What the task asks:
Copy every record below exactly as written, but leave out the pictures.

* * *

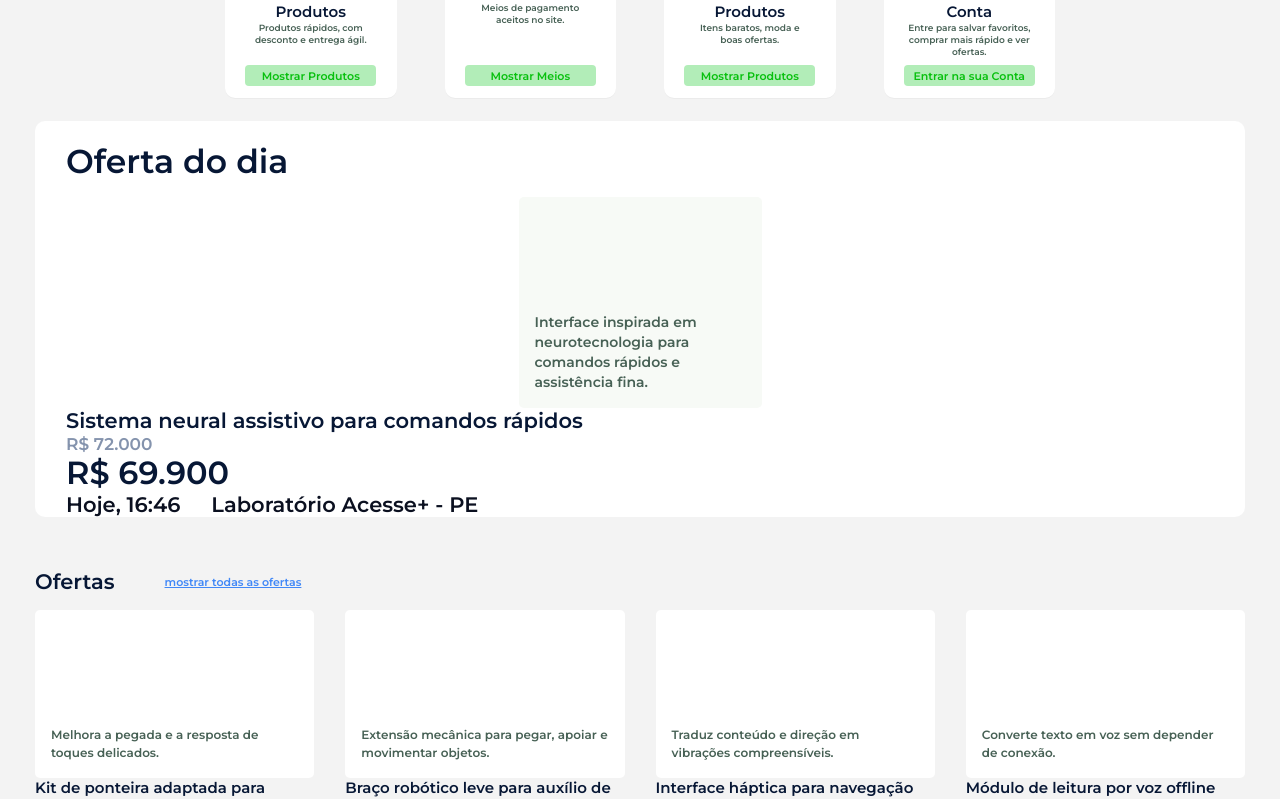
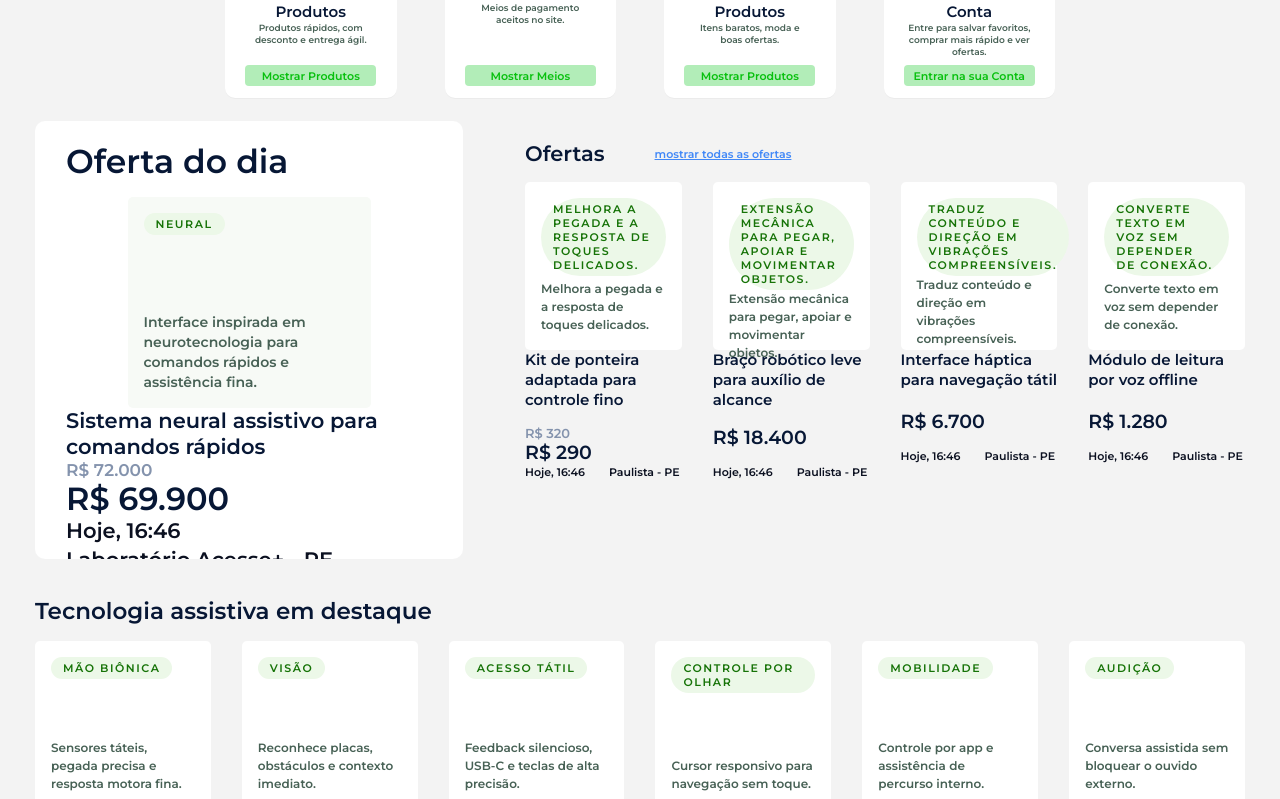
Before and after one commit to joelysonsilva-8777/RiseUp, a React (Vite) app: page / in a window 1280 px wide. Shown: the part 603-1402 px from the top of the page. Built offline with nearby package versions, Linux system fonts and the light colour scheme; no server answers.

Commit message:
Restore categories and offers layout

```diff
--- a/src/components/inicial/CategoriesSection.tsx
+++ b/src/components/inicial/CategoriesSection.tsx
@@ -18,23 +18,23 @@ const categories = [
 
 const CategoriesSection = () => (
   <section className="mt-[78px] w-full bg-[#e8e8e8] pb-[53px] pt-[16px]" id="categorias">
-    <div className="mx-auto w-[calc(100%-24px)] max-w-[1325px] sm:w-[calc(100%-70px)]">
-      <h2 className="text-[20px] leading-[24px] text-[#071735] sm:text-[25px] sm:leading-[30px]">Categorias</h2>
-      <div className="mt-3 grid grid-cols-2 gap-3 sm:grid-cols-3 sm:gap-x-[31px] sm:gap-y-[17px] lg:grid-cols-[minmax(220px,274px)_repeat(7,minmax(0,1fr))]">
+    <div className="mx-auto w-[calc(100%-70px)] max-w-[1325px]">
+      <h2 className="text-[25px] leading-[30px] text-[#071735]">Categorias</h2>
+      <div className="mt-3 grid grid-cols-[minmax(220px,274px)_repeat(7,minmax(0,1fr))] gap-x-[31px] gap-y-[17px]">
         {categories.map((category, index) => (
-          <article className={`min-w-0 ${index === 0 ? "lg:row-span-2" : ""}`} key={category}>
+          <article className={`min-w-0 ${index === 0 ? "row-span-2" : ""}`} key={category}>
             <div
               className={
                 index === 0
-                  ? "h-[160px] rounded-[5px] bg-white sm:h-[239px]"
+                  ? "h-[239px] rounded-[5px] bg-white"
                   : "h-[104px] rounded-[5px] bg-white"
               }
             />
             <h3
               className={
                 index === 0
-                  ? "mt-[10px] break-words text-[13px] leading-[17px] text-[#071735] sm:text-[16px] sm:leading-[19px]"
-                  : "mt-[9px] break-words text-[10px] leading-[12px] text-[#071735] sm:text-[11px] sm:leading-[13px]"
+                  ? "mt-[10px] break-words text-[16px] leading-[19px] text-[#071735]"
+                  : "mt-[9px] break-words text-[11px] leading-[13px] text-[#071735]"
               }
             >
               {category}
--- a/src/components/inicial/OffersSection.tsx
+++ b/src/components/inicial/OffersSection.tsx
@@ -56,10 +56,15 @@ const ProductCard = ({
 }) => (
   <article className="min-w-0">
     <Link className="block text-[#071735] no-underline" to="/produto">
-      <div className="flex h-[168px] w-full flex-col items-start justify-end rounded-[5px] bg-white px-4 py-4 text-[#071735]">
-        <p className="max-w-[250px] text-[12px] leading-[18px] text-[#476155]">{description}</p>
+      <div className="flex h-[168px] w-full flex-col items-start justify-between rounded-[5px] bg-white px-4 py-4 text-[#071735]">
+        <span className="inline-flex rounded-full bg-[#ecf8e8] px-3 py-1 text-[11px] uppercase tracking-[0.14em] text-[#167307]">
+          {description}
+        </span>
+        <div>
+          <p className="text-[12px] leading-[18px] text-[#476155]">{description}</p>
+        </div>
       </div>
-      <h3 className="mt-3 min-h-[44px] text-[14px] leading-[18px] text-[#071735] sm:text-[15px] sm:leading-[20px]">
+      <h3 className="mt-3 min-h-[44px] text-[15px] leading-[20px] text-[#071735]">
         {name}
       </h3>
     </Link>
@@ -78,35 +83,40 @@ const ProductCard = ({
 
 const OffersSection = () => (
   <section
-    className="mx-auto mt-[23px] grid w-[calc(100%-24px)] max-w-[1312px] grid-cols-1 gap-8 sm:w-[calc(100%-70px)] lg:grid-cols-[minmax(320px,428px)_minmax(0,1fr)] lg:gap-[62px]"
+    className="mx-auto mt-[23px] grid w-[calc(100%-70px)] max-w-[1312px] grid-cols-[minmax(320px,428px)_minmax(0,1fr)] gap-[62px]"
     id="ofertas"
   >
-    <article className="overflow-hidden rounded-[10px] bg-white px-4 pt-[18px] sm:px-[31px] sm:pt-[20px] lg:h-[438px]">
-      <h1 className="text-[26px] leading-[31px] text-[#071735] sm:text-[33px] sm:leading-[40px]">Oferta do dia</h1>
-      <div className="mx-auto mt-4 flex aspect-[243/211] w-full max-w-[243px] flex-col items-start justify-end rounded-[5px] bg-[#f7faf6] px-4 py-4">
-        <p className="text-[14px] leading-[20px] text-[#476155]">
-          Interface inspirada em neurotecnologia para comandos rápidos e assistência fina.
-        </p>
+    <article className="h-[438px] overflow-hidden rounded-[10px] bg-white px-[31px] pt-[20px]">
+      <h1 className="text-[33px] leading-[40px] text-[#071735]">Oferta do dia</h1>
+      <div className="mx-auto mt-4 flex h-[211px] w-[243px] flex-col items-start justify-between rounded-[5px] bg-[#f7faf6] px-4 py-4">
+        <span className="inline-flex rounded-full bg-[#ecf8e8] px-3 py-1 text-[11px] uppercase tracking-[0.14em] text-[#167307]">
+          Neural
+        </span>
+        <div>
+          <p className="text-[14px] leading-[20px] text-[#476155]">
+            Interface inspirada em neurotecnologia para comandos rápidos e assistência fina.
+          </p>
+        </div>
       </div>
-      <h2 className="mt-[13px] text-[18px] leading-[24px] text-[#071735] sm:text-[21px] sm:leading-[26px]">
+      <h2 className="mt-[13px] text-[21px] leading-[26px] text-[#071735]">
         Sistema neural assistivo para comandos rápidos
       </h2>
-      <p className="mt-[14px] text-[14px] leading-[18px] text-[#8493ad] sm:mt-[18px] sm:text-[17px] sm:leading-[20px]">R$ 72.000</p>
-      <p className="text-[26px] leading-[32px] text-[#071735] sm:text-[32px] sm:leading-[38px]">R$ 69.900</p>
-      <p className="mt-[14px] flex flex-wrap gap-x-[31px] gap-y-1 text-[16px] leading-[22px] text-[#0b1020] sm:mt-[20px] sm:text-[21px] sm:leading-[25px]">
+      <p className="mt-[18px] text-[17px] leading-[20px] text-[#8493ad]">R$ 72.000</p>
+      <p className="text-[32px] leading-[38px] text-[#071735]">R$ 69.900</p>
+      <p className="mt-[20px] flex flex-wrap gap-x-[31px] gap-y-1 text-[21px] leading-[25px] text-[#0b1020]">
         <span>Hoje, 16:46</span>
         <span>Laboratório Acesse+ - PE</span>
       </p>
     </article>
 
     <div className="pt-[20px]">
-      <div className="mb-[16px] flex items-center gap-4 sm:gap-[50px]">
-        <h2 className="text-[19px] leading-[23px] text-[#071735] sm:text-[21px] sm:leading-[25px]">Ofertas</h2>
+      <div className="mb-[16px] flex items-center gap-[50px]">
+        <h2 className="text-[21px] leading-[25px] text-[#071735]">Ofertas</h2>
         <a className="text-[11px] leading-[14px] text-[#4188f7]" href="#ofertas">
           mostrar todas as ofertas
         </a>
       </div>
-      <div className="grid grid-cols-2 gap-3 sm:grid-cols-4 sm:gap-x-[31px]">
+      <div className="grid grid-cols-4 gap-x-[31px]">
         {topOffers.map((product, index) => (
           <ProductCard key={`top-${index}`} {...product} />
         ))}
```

* * *

Response below:
Before and after one commit to joelysonsilva-8777/RiseUp, a React (Vite) app: page / in a window 1280 px wide. Shown: the part 603-1402 px from the top of the page. Built offline with nearby package versions, Linux system fonts and the light colour scheme; no server answers.

Commit message:
Restore categories and offers layout

```diff
--- a/src/components/inicial/CategoriesSection.tsx
+++ b/src/components/inicial/CategoriesSection.tsx
@@ -18,23 +18,23 @@ const categories = [
 
 const CategoriesSection = () => (
   <section className="mt-[78px] w-full bg-[#e8e8e8] pb-[53px] pt-[16px]" id="categorias">
-    <div className="mx-auto w-[calc(100%-24px)] max-w-[1325px] sm:w-[calc(100%-70px)]">
-      <h2 className="text-[20px] leading-[24px] text-[#071735] sm:text-[25px] sm:leading-[30px]">Categorias</h2>
-      <div className="mt-3 grid grid-cols-2 gap-3 sm:grid-cols-3 sm:gap-x-[31px] sm:gap-y-[17px] lg:grid-cols-[minmax(220px,274px)_repeat(7,minmax(0,1fr))]">
+    <div className="mx-auto w-[calc(100%-70px)] max-w-[1325px]">
+      <h2 className="text-[25px] leading-[30px] text-[#071735]">Categorias</h2>
+      <div className="mt-3 grid grid-cols-[minmax(220px,274px)_repeat(7,minmax(0,1fr))] gap-x-[31px] gap-y-[17px]">
         {categories.map((category, index) => (
-          <article className={`min-w-0 ${index === 0 ? "lg:row-span-2" : ""}`} key={category}>
+          <article className={`min-w-0 ${index === 0 ? "row-span-2" : ""}`} key={category}>
             <div
               className={
                 index === 0
-                  ? "h-[160px] rounded-[5px] bg-white sm:h-[239px]"
+                  ? "h-[239px] rounded-[5px] bg-white"
                   : "h-[104px] rounded-[5px] bg-white"
               }
             />
             <h3
               className={
                 index === 0
-                  ? "mt-[10px] break-words text-[13px] leading-[17px] text-[#071735] sm:text-[16px] sm:leading-[19px]"
-                  : "mt-[9px] break-words text-[10px] leading-[12px] text-[#071735] sm:text-[11px] sm:leading-[13px]"
+                  ? "mt-[10px] break-words text-[16px] leading-[19px] text-[#071735]"
+                  : "mt-[9px] break-words text-[11px] leading-[13px] text-[#071735]"
               }
             >
               {category}
--- a/src/components/inicial/OffersSection.tsx
+++ b/src/components/inicial/OffersSection.tsx
@@ -56,10 +56,15 @@ const ProductCard = ({
 }) => (
   <article className="min-w-0">
     <Link className="block text-[#071735] no-underline" to="/produto">
-      <div className="flex h-[168px] w-full flex-col items-start justify-end rounded-[5px] bg-white px-4 py-4 text-[#071735]">
-        <p className="max-w-[250px] text-[12px] leading-[18px] text-[#476155]">{description}</p>
+      <div className="flex h-[168px] w-full flex-col items-start justify-between rounded-[5px] bg-white px-4 py-4 text-[#071735]">
+        <span className="inline-flex rounded-full bg-[#ecf8e8] px-3 py-1 text-[11px] uppercase tracking-[0.14em] text-[#167307]">
+          {description}
+        </span>
+        <div>
+          <p className="text-[12px] leading-[18px] text-[#476155]">{description}</p>
+        </div>
       </div>
-      <h3 className="mt-3 min-h-[44px] text-[14px] leading-[18px] text-[#071735] sm:text-[15px] sm:leading-[20px]">
+      <h3 className="mt-3 min-h-[44px] text-[15px] leading-[20px] text-[#071735]">
         {name}
       </h3>
     </Link>
@@ -78,35 +83,40 @@ const ProductCard = ({
 
 const OffersSection = () => (
   <section
-    className="mx-auto mt-[23px] grid w-[calc(100%-24px)] max-w-[1312px] grid-cols-1 gap-8 sm:w-[calc(100%-70px)] lg:grid-cols-[minmax(320px,428px)_minmax(0,1fr)] lg:gap-[62px]"
+    className="mx-auto mt-[23px] grid w-[calc(100%-70px)] max-w-[1312px] grid-cols-[minmax(320px,428px)_minmax(0,1fr)] gap-[62px]"
     id="ofertas"
   >
-    <article className="overflow-hidden rounded-[10px] bg-white px-4 pt-[18px] sm:px-[31px] sm:pt-[20px] lg:h-[438px]">
-      <h1 className="text-[26px] leading-[31px] text-[#071735] sm:text-[33px] sm:leading-[40px]">Oferta do dia</h1>
-      <div className="mx-auto mt-4 flex aspect-[243/211] w-full max-w-[243px] flex-col items-start justify-end rounded-[5px] bg-[#f7faf6] px-4 py-4">
-        <p className="text-[14px] leading-[20px] text-[#476155]">
-          Interface inspirada em neurotecnologia para comandos rápidos e assistência fina.
-        </p>
+    <article className="h-[438px] overflow-hidden rounded-[10px] bg-white px-[31px] pt-[20px]">
+      <h1 className="text-[33px] leading-[40px] text-[#071735]">Oferta do dia</h1>
+      <div className="mx-auto mt-4 flex h-[211px] w-[243px] flex-col items-start justify-between rounded-[5px] bg-[#f7faf6] px-4 py-4">
+        <span className="inline-flex rounded-full bg-[#ecf8e8] px-3 py-1 text-[11px] uppercase tracking-[0.14em] text-[#167307]">
+          Neural
+        </span>
+        <div>
+          <p className="text-[14px] leading-[20px] text-[#476155]">
+            Interface inspirada em neurotecnologia para comandos rápidos e assistência fina.
+          </p>
+        </div>
       </div>
-      <h2 className="mt-[13px] text-[18px] leading-[24px] text-[#071735] sm:text-[21px] sm:leading-[26px]">
+      <h2 className="mt-[13px] text-[21px] leading-[26px] text-[#071735]">
         Sistema neural assistivo para comandos rápidos
       </h2>
-      <p className="mt-[14px] text-[14px] leading-[18px] text-[#8493ad] sm:mt-[18px] sm:text-[17px] sm:leading-[20px]">R$ 72.000</p>
-      <p className="text-[26px] leading-[32px] text-[#071735] sm:text-[32px] sm:leading-[38px]">R$ 69.900</p>
-      <p className="mt-[14px] flex flex-wrap gap-x-[31px] gap-y-1 text-[16px] leading-[22px] text-[#0b1020] sm:mt-[20px] sm:text-[21px] sm:leading-[25px]">
+      <p className="mt-[18px] text-[17px] leading-[20px] text-[#8493ad]">R$ 72.000</p>
+      <p className="text-[32px] leading-[38px] text-[#071735]">R$ 69.900</p>
+      <p className="mt-[20px] flex flex-wrap gap-x-[31px] gap-y-1 text-[21px] leading-[25px] text-[#0b1020]">
         <span>Hoje, 16:46</span>
         <span>Laboratório Acesse+ - PE</span>
       </p>
     </article>
 
     <div className="pt-[20px]">
-      <div className="mb-[16px] flex items-center gap-4 sm:gap-[50px]">
-        <h2 className="text-[19px] leading-[23px] text-[#071735] sm:text-[21px] sm:leading-[25px]">Ofertas</h2>
+      <div className="mb-[16px] flex items-center gap-[50px]">
+        <h2 className="text-[21px] leading-[25px] text-[#071735]">Ofertas</h2>
         <a className="text-[11px] leading-[14px] text-[#4188f7]" href="#ofertas">
           mostrar todas as ofertas
         </a>
       </div>
-      <div className="grid grid-cols-2 gap-3 sm:grid-cols-4 sm:gap-x-[31px]">
+      <div className="grid grid-cols-4 gap-x-[31px]">
         {topOffers.map((product, index) => (
           <ProductCard key={`top-${index}`} {...product} />
         ))}
```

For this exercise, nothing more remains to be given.